Type out each entry exactly as it appears, but keep every image out.

(Items listed in a dataset)
_ _ _ _ _
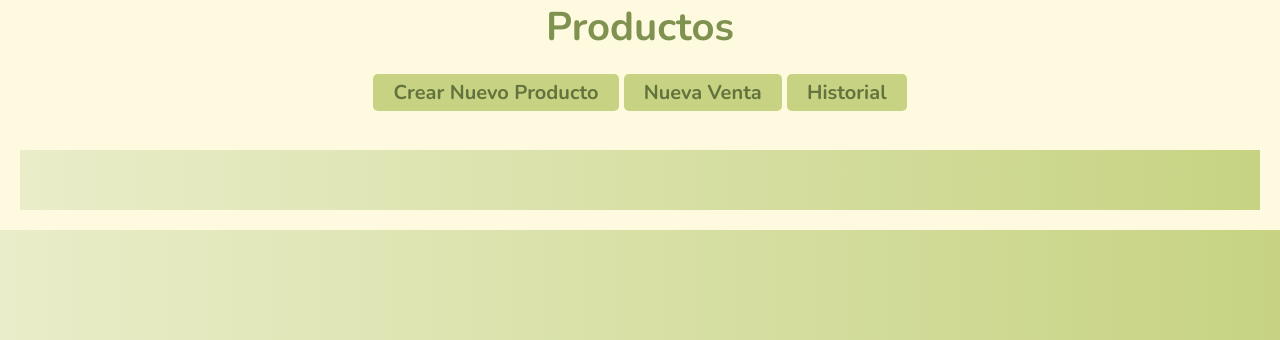
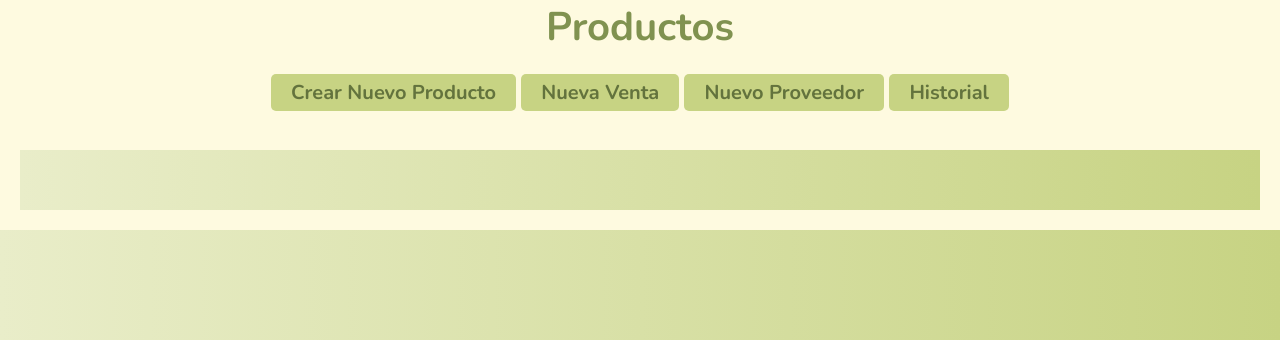
Before and after one commit to Mbelem7/VET, a Flask app: template templates/productos.html in a window 1280 px wide. Shown: the part 85-425 px from the top of the page. Run offline with Flask 3, Linux system fonts and the light colour scheme; the template is opened without the code that fills it, so the values that code supplies are empty.

Commit message:
ya ta es boton de proveedores

```diff
--- a/templates/productos.html
+++ b/templates/productos.html
@@ -16,7 +16,7 @@
   <div class="botonesproducto">
     <a href="/compra"> <button class="btnproducto"> Crear Nuevo Producto</button></a>
     <a href="/ventas"> <button class="btnproducto"> Nueva Venta</button></a>
-    <!-- <a href="/proveedores"> <button class="btnproducto"> Nuevo Proveedor</button></a> -->
+    <a href="/proveedores"> <button class="btnproducto"> Nuevo Proveedor</button></a>
     <a href="/historialventas"> <button class="btnproducto">Historial</button></a>
 
 
```
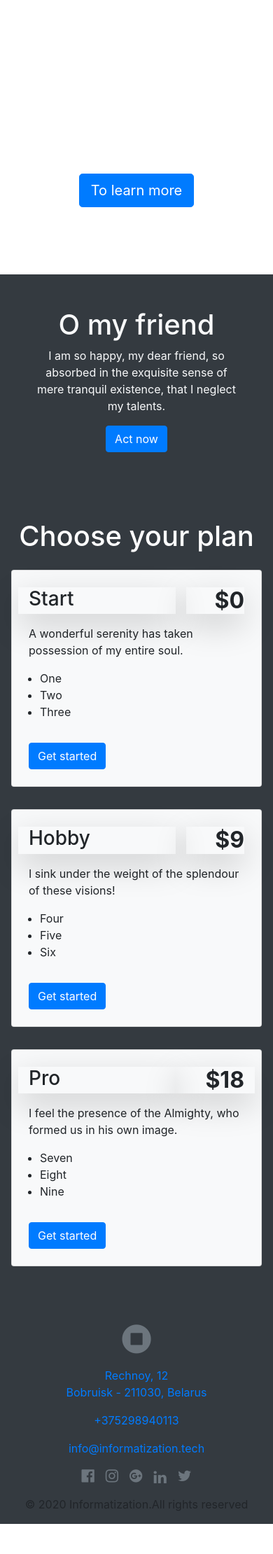
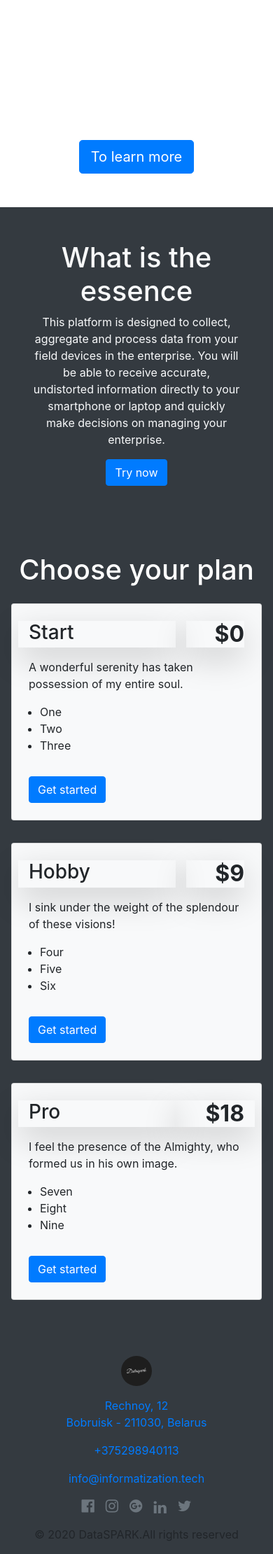
Before and after one commit to svalench/test-info, a Django app: page /en/ in a window 390 px wide. Shown: the part 358-2578 px from the top of the page at 70% size. Before the commit the page ends 2535 px from the top, so only its background shows below. Run offline with Django 3.2, Linux system fonts and the light colour scheme; some libraries are stand-ins or nearby versions.

Commit message:
add logo

```diff
--- a/templates/base.html
+++ b/templates/base.html
@@ -1,4 +1,5 @@
 {% load i18n %}
+{% load static %}
 <!DOCTYPE html>
 <html>
 
@@ -15,8 +16,8 @@
         <span class="navbar-toggler-icon"></span>
       </button>
       <div class="collapse navbar-collapse" id="navbar12"> <a class="navbar-brand d-none d-md-block" href="#">
-          <i class="fa d-inline fa-lg fa-circle"></i>
-          <b> BRAND</b>
+          <img src="{%static 'logo/logo1.jpeg'%}" style="width:30%;border-radius:50%;" class="fa d-inline fa-lg fa-circle"></img>
+<!--          <b> DataSPARK</b>-->
         </a>
         <ul class="navbar-nav mx-auto">
           <li class="nav-item"> <a class="nav-link" href="/">{% trans 'Home' %}</a> </li>
@@ -49,7 +50,7 @@
   <div class="py-3 bg-dark">
     <div class="container">
       <div class="row">
-        <div class="col-md-12 text-center"> <i class="d-block fa fa-stop-circle mb-3 text-muted fa-3x"></i>
+        <div class="col-md-12 text-center"> <img class=" mb-3 fa-3x" src="{%static 'logo/logo1.jpeg'%}" style="width:12%;border-radius:50%;"></img>
           <p> <a href="https://goo.su/2HjL" target="_blank"> Rechnoy, 12 <br>Bobruisk - 211030, Belarus</a> </p>
           <p> <a href="tel:+246 - 542 550 5462">+375298940113</a> </p>
           <p class="mb-0" contenteditable="true"> <a href="mailto:info@informatization.tech">info@informatization.tech</a></p>
@@ -71,7 +72,7 @@
       </div>
       <div class="row">
         <div class="col-md-12 text-center">
-          <p class="mb-0">© 2020 Informatization.{% trans 'All rights reserved' %}</p>
+          <p class="mb-0">© 2020 DataSPARK.{% trans 'All rights reserved' %}</p>
         </div>
       </div>
     </div>
--- a/templates/start/index.html
+++ b/templates/start/index.html
@@ -1,5 +1,6 @@
 {% extends 'base.html' %}
 {% load static %}
+{% load i18n %}
 {%block title%}
 start Page
 {%endblock%}
@@ -7,13 +8,13 @@
 {%block body%}
 
 
- <div class="py-5 text-center text-white" style="position: relative; overflow: hidden;"> <video autoplay="" loop="" muted="" plays-inline="" style="position: absolute; right: 0; top: 0; min-width:100%; z-index: -100;">
+ <div class="text-center text-white" style="position: relative; overflow: hidden;"> <video autoplay="" loop="" muted="" plays-inline="" style="position: absolute; right: 0; top: 0; min-width:100%; z-index: -100;">
       <source src="{%static 'video/vid.mp4'%}" type="video/mp4"> </video>
     <div class="container py-5">
       <div class="row" style="">
         <div class="col-lg-8 col-md-10 mx-auto">
-          <h1 class="mb-4 display-3">Saves your data. <br>Use information in full</h1>
-          <a href="#" class="btn btn-lg btn-primary mx-1">To learn more</a>
+          <h1 class="mb-4 display-3">{% trans 'Saves your data' %}. <br>{% trans  'Use information in full' %}</h1>
+          <a href="#" class="btn btn-lg btn-primary mx-1">{% trans  'To learn more' %}</a>
         </div>
       </div>
     </div>
@@ -22,8 +23,9 @@
     <div class="container">
       <div class="row">
         <div class="mx-auto col-lg-5 col-md-7 col-10">
-          <h1 class="text-light">O my friend</h1>
-          <p class="mb-3 text-light">I am so happy, my dear friend, so absorbed in the exquisite sense of mere tranquil existence, that I neglect my talents.</p> <a class="btn btn-primary" href="#">Act now</a>
+          <h1 class="text-light">{% trans  'What is the essence' %}</h1>
+          <p class="mb-3 text-light">{% trans 'This platform is designed to collect, aggregate and process data from your field devices in the enterprise. You will be able to receive accurate, undistorted information directly to your smartphone or laptop and quickly make decisions on managing your enterprise.' %}</p>
+          <a class="btn btn-primary" href="#">{% trans 'Try now' %}</a>
         </div>
       </div>
     </div>
@@ -32,7 +34,7 @@
     <div class="container">
       <div class="row">
         <div class="text-center col-md-12">
-          <h1 class="text-white">Choose your plan</h1>
+          <h1 class="text-white">{% trans 'Choose your plan' %}</h1>
         </div>
       </div>
       <div class="row">
@@ -41,18 +43,18 @@
             <div class="card-body p-4">
               <div class="row">
                 <div class="col-8 shadow-lg">
-                  <h3 class="mb-0">Start</h3>
+                  <h3 class="mb-0">{% trans 'Start' %}</h3>
                 </div>
                 <div class="col-4 text-right">
                   <h2 class="mb-0 shadow-lg"> <b>$0</b> </h2>
                 </div>
               </div>
-              <p class="my-3">A wonderful serenity has taken possession of my entire soul.</p>
+              <p class="my-3">{% trans 'A wonderful serenity has taken possession of my entire soul.' %}</p>
               <ul class="pl-3">
-                <li>One</li>
-                <li>Two</li>
-                <li>Three</li>
-              </ul> <a class="btn btn-primary mt-3" href="#">Get started</a>
+                <li>{% trans 'One' %}</li>
+                <li>{% trans 'Two' %}</li>
+                <li>{% trans 'Three' %}</li>
+              </ul> <a class="btn btn-primary mt-3" href="#">{% trans 'Get started' %}</a>
             </div>
           </div>
         </div>
@@ -61,18 +63,18 @@
             <div class="card-body p-4">
               <div class="row">
                 <div class="col-8 shadow-lg">
-                  <h3 class="mb-0">Hobby</h3>
+                  <h3 class="mb-0">{% trans 'Hobby' %}</h3>
                 </div>
                 <div class="col-4 text-right">
                   <h2 class="mb-0 shadow-lg"> <b>$9</b> </h2>
                 </div>
               </div>
-              <p class="my-3">I sink under the weight of the splendour of these visions!</p>
+              <p class="my-3">{% trans 'I sink under the weight of the splendour of these visions!' %}</p>
               <ul class="pl-3">
-                <li>Four</li>
-                <li>Five</li>
-                <li>Six</li>
-              </ul> <a class="btn btn-primary mt-3" href="#">Get started</a>
+                <li>{% trans 'Four' %}</li>
+                <li>{% trans 'Five' %}</li>
+                <li> {% trans 'Six' %}</li>
+              </ul> <a class="btn btn-primary mt-3" href="#"> {% trans 'Get started' %}</a>
             </div>
           </div>
         </div>
```
Also changed, not shown: static/logo/logo.jpeg (added), static/logo/logo1.jpeg (added), 1 other file.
_ _ _ _ _
Expected answer
Before and after one commit to Mbelem7/VET, a Flask app: template templates/productos.html in a window 1280 px wide. Shown: the part 85-425 px from the top of the page. Run offline with Flask 3, Linux system fonts and the light colour scheme; the template is opened without the code that fills it, so the values that code supplies are empty.

Commit message:
ya ta es boton de proveedores

```diff
--- a/templates/productos.html
+++ b/templates/productos.html
@@ -16,7 +16,7 @@
   <div class="botonesproducto">
     <a href="/compra"> <button class="btnproducto"> Crear Nuevo Producto</button></a>
     <a href="/ventas"> <button class="btnproducto"> Nueva Venta</button></a>
-    <!-- <a href="/proveedores"> <button class="btnproducto"> Nuevo Proveedor</button></a> -->
+    <a href="/proveedores"> <button class="btnproducto"> Nuevo Proveedor</button></a>
     <a href="/historialventas"> <button class="btnproducto">Historial</button></a>
 
 
```
Before and after one commit to svalench/test-info, a Django app: page /en/ in a window 390 px wide. Shown: the part 358-2578 px from the top of the page at 70% size. Before the commit the page ends 2535 px from the top, so only its background shows below. Run offline with Django 3.2, Linux system fonts and the light colour scheme; some libraries are stand-ins or nearby versions.

Commit message:
add logo

```diff
--- a/templates/base.html
+++ b/templates/base.html
@@ -1,4 +1,5 @@
 {% load i18n %}
+{% load static %}
 <!DOCTYPE html>
 <html>
 
@@ -15,8 +16,8 @@
         <span class="navbar-toggler-icon"></span>
       </button>
       <div class="collapse navbar-collapse" id="navbar12"> <a class="navbar-brand d-none d-md-block" href="#">
-          <i class="fa d-inline fa-lg fa-circle"></i>
-          <b> BRAND</b>
+          <img src="{%static 'logo/logo1.jpeg'%}" style="width:30%;border-radius:50%;" class="fa d-inline fa-lg fa-circle"></img>
+<!--          <b> DataSPARK</b>-->
         </a>
         <ul class="navbar-nav mx-auto">
           <li class="nav-item"> <a class="nav-link" href="/">{% trans 'Home' %}</a> </li>
@@ -49,7 +50,7 @@
   <div class="py-3 bg-dark">
     <div class="container">
       <div class="row">
-        <div class="col-md-12 text-center"> <i class="d-block fa fa-stop-circle mb-3 text-muted fa-3x"></i>
+        <div class="col-md-12 text-center"> <img class=" mb-3 fa-3x" src="{%static 'logo/logo1.jpeg'%}" style="width:12%;border-radius:50%;"></img>
           <p> <a href="https://goo.su/2HjL" target="_blank"> Rechnoy, 12 <br>Bobruisk - 211030, Belarus</a> </p>
           <p> <a href="tel:+246 - 542 550 5462">+375298940113</a> </p>
           <p class="mb-0" contenteditable="true"> <a href="mailto:info@informatization.tech">info@informatization.tech</a></p>
@@ -71,7 +72,7 @@
       </div>
       <div class="row">
         <div class="col-md-12 text-center">
-          <p class="mb-0">© 2020 Informatization.{% trans 'All rights reserved' %}</p>
+          <p class="mb-0">© 2020 DataSPARK.{% trans 'All rights reserved' %}</p>
         </div>
       </div>
     </div>
--- a/templates/start/index.html
+++ b/templates/start/index.html
@@ -1,5 +1,6 @@
 {% extends 'base.html' %}
 {% load static %}
+{% load i18n %}
 {%block title%}
 start Page
 {%endblock%}
@@ -7,13 +8,13 @@
 {%block body%}
 
 
- <div class="py-5 text-center text-white" style="position: relative; overflow: hidden;"> <video autoplay="" loop="" muted="" plays-inline="" style="position: absolute; right: 0; top: 0; min-width:100%; z-index: -100;">
+ <div class="text-center text-white" style="position: relative; overflow: hidden;"> <video autoplay="" loop="" muted="" plays-inline="" style="position: absolute; right: 0; top: 0; min-width:100%; z-index: -100;">
       <source src="{%static 'video/vid.mp4'%}" type="video/mp4"> </video>
     <div class="container py-5">
       <div class="row" style="">
         <div class="col-lg-8 col-md-10 mx-auto">
-          <h1 class="mb-4 display-3">Saves your data. <br>Use information in full</h1>
-          <a href="#" class="btn btn-lg btn-primary mx-1">To learn more</a>
+          <h1 class="mb-4 display-3">{% trans 'Saves your data' %}. <br>{% trans  'Use information in full' %}</h1>
+          <a href="#" class="btn btn-lg btn-primary mx-1">{% trans  'To learn more' %}</a>
         </div>
       </div>
     </div>
@@ -22,8 +23,9 @@
     <div class="container">
       <div class="row">
         <div class="mx-auto col-lg-5 col-md-7 col-10">
-          <h1 class="text-light">O my friend</h1>
-          <p class="mb-3 text-light">I am so happy, my dear friend, so absorbed in the exquisite sense of mere tranquil existence, that I neglect my talents.</p> <a class="btn btn-primary" href="#">Act now</a>
+          <h1 class="text-light">{% trans  'What is the essence' %}</h1>
+          <p class="mb-3 text-light">{% trans 'This platform is designed to collect, aggregate and process data from your field devices in the enterprise. You will be able to receive accurate, undistorted information directly to your smartphone or laptop and quickly make decisions on managing your enterprise.' %}</p>
+          <a class="btn btn-primary" href="#">{% trans 'Try now' %}</a>
         </div>
       </div>
     </div>
@@ -32,7 +34,7 @@
     <div class="container">
       <div class="row">
         <div class="text-center col-md-12">
-          <h1 class="text-white">Choose your plan</h1>
+          <h1 class="text-white">{% trans 'Choose your plan' %}</h1>
         </div>
       </div>
       <div class="row">
@@ -41,18 +43,18 @@
             <div class="card-body p-4">
               <div class="row">
                 <div class="col-8 shadow-lg">
-                  <h3 class="mb-0">Start</h3>
+                  <h3 class="mb-0">{% trans 'Start' %}</h3>
                 </div>
                 <div class="col-4 text-right">
                   <h2 class="mb-0 shadow-lg"> <b>$0</b> </h2>
                 </div>
               </div>
-              <p class="my-3">A wonderful serenity has taken possession of my entire soul.</p>
+              <p class="my-3">{% trans 'A wonderful serenity has taken possession of my entire soul.' %}</p>
               <ul class="pl-3">
-                <li>One</li>
-                <li>Two</li>
-                <li>Three</li>
-              </ul> <a class="btn btn-primary mt-3" href="#">Get started</a>
+                <li>{% trans 'One' %}</li>
+                <li>{% trans 'Two' %}</li>
+                <li>{% trans 'Three' %}</li>
+              </ul> <a class="btn btn-primary mt-3" href="#">{% trans 'Get started' %}</a>
             </div>
           </div>
         </div>
@@ -61,18 +63,18 @@
             <div class="card-body p-4">
               <div class="row">
                 <div class="col-8 shadow-lg">
-                  <h3 class="mb-0">Hobby</h3>
+                  <h3 class="mb-0">{% trans 'Hobby' %}</h3>
                 </div>
                 <div class="col-4 text-right">
                   <h2 class="mb-0 shadow-lg"> <b>$9</b> </h2>
                 </div>
               </div>
-              <p class="my-3">I sink under the weight of the splendour of these visions!</p>
+              <p class="my-3">{% trans 'I sink under the weight of the splendour of these visions!' %}</p>
               <ul class="pl-3">
-                <li>Four</li>
-                <li>Five</li>
-                <li>Six</li>
-              </ul> <a class="btn btn-primary mt-3" href="#">Get started</a>
+                <li>{% trans 'Four' %}</li>
+                <li>{% trans 'Five' %}</li>
+                <li> {% trans 'Six' %}</li>
+              </ul> <a class="btn btn-primary mt-3" href="#"> {% trans 'Get started' %}</a>
             </div>
           </div>
         </div>
```
Also changed, not shown: static/logo/logo.jpeg (added), static/logo/logo1.jpeg (added), 1 other file.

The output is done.